By Lindsey Lanquist – Self
Arman Zhenikeyev/Getty Images
“Stories don’t describe our lives, they shape our lives.” That’s the mantra Murray Nossel, Ph.D., lives by—and the one he’s spent 25 years sharing with others. It’s also the central theme in his new book Powered by Storytelling (Amazon, $18), which is ostensibly a business guide, but is full of insights that apply to all aspects of communicating with other people in the world. One of the biggest: that listening to other people’s stories is just as important as telling your own.
Nossel suggests thinking of listening like a bowl, and storytelling as the liquid filling that bowl. “Both give shape to each other,” he says. A conversation you have with one friend could be totally different than a conversation you have with another—even if you’re talking about the same thing. That’s because conversation is two-way street. “Every interaction is an opportunity for something new and surprising to occur,” says Nossel, who began his career as a clinical psychologist in South Africa, then received a Ph.D. in social work at Columbia University and began working at an AIDS clinic. “I realized when my patients told me stories about what happened to them, I learned a tremendous amount about who they were, what their values where, and how their experiences shaped their lives.”
And yes, there’s a right way to listen, Nossel says. Start by ridding your environment of obstacles—put your phone away, handle any outstanding distractions, and focus. Then, sit back and listen without judging, criticizing, or interrupting. That’s really all there is to it.
Here, five times you should put your listening skills to work.
- When helping a friend get through a hard time.
If you’re talking to a friend who’s recently endured something challenging—like being laid off from their job or missing out on an opportunity they were counting on—be sure to ask them to explain what happened in their own words. Doing so can help you better understand what they’re going through—and how they’re reacting to it.
Nossel gives the example of someone who was laid off from a company where he’d worked for many years. He asks, “What story is he going to tell himself about what’s happened to him?” Is he going to frame the lay-off as a positive—a chance to go on that trip he’d always dreamed about, an opportunity to throw himself into a passion project, a learning experience? Or is he going to feel unlucky—like the world is against him, or like his life is falling apart?
According to Nossel, the former can make someone feel empowered, whereas the latter can make them feel very, very disempowered. So listen carefully to get a sense of how your friend is feeling. It’s completely natural for them to be disappointed or have mixed feelings, but pay attention to the way this event is informing their story. Is it a setback on a journey toward great things? Or is it a defeating blow that they don’t know how to bounce back from?
If they’re approaching the obstacle positively, encourage them to keep going. If they’re feeling overwhelmed with sadness or disappointed, ask them more questions to see how you can best support them.
- When you’re arguing with your partner.
Disagreements happen in any relationship. And when they do, there’s an opportunity for concerted storytelling and listening, Nossel says.

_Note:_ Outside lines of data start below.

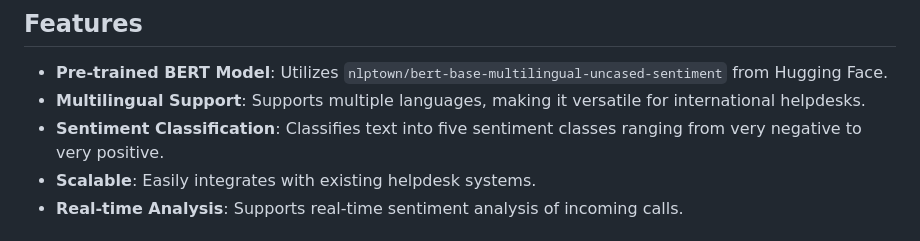
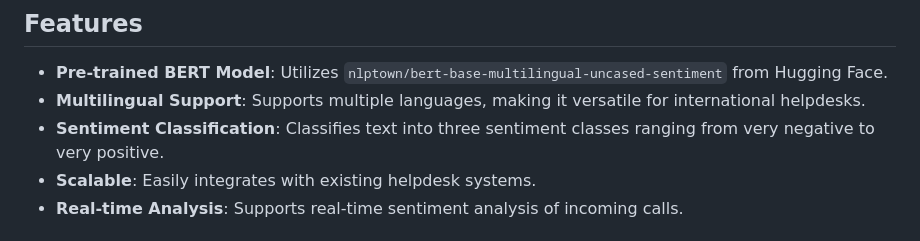
Before and after one commit to vlarjun20/Sentiment-Analysis-of-Incoming-Calls-in-Helpdesk, a Markdown page: README.md, the part around the change. GitHub-like rendering.

```diff
--- a/README.md
+++ b/README.md
@@ -25,7 +25,7 @@ In helpdesk operations, understanding the sentiment of incoming calls can signif
 
 - **Pre-trained BERT Model**: Utilizes `nlptown/bert-base-multilingual-uncased-sentiment` from Hugging Face.
 - **Multilingual Support**: Supports multiple languages, making it versatile for international helpdesks.
-- **Sentiment Classification**: Classifies text into five sentiment classes ranging from very negative to very positive.
+- **Sentiment Classification**: Classifies text into three sentiment classes ranging from very negative to very positive.
 - **Scalable**: Easily integrates with existing helpdesk systems.
 - **Real-time Analysis**: Supports real-time sentiment analysis of incoming calls.
 
```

According to Nossel, vague, emotional statements can be harder to relate to than actual facts. So asking your partner to give you a step-by-step account of what happened—while showing them you’re willing to listen—can help you work through the conflict and avoid unnecessarily escalation.
Example: Let’s say your partner is frustrated because you’ve let the dishes pile up in the sink—again. (It happens.) Take a second and listen to your partner. If they say something like, “You’re being impossible again,” or “You always do this,” ask them to walk you through what specifically happened and to refrain from using opinionated statements wherever possible. It’s easier to respond productively to “You didn’t do the dishes” than “You’re impossible,” don’t you think?
- When you wish you got along better with your coworkers.
Nossel believes businesses are at their best when staff members get along—and when they feel empowered to share their ideas. “People are at their most productive when they feel like they’re all on the same side and working toward the same thing,” he says. And it doesn’t matter whether you’re a manager or an entry-level employee; anyone can be a catalyst for workplace change.
If you’re a manager, Nossel recommends establishing a regular meeting dedicated to storytelling and listening. During this time, you could prompt employees to talk about what led them to this job, why they pursued this industry, and what ideas they have for the company. And if you’re an entry-level employee, you could simply set up coffee dates with people you’d like to know better. You might not have the power to organize team-wide meetings, but you can still make your workplace more welcoming and learn a lot by listening to different people’s experiences.
But “don’t expect this to happen in the elevator or at the water cooler,” Nossel warns. Meaningful storytelling and listening requires more than just a few minutes of your time.
- When you’re interviewing someone for a job.
A resume can give you the basics of someone’s employment history: where they’ve worked, how long they’ve been there, and so on. But it doesn’t do much in the way of communicating that person’s story. How did they end up in their current position? What inspired them to pursue this industry in the first place? If they took time off, why did they do so, and what did they spend that time doing?
In his book, Nossel shares the story of a woman working in pharmaceutical research. When asked to give a sales presentation about a medication she’s been working on, the woman does more than spew facts and figures. She talks about her own father, who spent years working as a doctor in China before being diagnosed with Alzheimer’s. Eventually, her father had to stop practicing medicine, but if he’d had the drug she’s been developing, he could have continued to see patients. In fact, he could potentially still be treating them now.
Stories like this can tell you much more about a person—about their passions, motivations, and work ethic—than a piece of paper ever could.
- When you disagree with, well, anyone.
When Nossel was working in South Africa, he administered a storytelling class to a group of men and women. Some of the women in the group began crying while sharing their stories, and Nossel says one of the men responded by saying, “This is the problem with women—they are so weak, so emotional.” Before too long, the group was uproarious. So Nossel interrupted to ask the man to share his story.
The man spoke of his childhood—he started looking after the family’s livestock at 5 years old. When his sisters were sent to school, he was left in the pastures; when his sisters were given shoes to wear each day, he was left barefoot. He eventually reached the conclusion that women were weak and men were strong—an undoubtedly contentious statement, but one the women were able to better understand after hearing his story.